The unmanned supply ship was carrying rocket fuel, food, water and a new spacesuit
A Russian cargo ship bound for the International Space Station has been destroyed shortly after launch from Kazakhstan.
The unmanned supply ship was carrying rocket fuel, food, water and a new spacesuit when contact was lost six minutes after take-off and two minutes before it was due to arrive in orbit.
A statement on Russia's Roscosmos space agency said problems occurred "about 190km above the rugged, uninhabited, mountainous territory of the Republic of Tyva and most of the fragments were burned in the dense layers of the atmosphere".
The loss of the cargo ship, which had been scheduled to arrive at the ISS on Saturday, will "not affect the normal operations of the ISS systems and the subsistence of the station's crew", the statement continued.
This incident is the second failed launch of a Progress cargo ship in under two years.

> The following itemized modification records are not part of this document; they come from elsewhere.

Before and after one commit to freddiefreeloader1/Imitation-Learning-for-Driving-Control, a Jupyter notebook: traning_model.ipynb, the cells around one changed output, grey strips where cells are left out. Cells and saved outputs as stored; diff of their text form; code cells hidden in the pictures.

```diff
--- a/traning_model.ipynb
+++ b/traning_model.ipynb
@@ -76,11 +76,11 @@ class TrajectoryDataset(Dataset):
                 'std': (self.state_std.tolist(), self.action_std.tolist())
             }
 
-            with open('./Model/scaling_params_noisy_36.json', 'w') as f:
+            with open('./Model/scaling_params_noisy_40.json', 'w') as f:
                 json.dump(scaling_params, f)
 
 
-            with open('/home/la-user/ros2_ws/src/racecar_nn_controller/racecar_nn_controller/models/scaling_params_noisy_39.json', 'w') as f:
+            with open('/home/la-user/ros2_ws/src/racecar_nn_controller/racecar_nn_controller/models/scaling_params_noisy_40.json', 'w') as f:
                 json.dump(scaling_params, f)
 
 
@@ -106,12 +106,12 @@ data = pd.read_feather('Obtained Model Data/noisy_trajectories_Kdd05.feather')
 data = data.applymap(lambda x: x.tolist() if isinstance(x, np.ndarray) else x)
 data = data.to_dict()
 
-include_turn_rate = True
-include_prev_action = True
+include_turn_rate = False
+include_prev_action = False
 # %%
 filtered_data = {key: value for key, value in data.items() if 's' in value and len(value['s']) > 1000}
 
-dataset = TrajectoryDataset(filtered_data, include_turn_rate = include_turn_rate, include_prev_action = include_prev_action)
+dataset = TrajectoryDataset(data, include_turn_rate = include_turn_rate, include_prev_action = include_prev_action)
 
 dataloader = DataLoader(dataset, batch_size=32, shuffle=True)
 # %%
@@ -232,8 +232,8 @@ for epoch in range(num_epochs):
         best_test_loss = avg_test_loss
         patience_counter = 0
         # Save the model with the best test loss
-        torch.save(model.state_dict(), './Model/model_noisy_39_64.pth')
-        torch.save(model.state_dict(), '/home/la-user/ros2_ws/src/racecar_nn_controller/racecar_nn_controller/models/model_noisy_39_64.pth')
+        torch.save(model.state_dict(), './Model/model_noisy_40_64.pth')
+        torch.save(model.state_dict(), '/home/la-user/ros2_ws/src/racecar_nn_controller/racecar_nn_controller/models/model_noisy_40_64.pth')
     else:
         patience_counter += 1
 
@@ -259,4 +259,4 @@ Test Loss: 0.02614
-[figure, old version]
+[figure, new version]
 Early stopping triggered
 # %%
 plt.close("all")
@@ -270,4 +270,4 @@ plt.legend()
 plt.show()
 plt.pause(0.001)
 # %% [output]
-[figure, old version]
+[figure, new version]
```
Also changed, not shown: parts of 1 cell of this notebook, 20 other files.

In April 2015 a Progress ship disintegrated as it fell to Earth, a failure Russia blamed on a problem with a Soyuz rocket.
Russia subsequently suspended all space travel for nearly three months and a group of astronauts were forced to spend an extra month on the ISS.
The country sends at least three such supply ships every year to the space station, after which they plummet back to Earth, burning up in the atmosphere above the Pacific Ocean.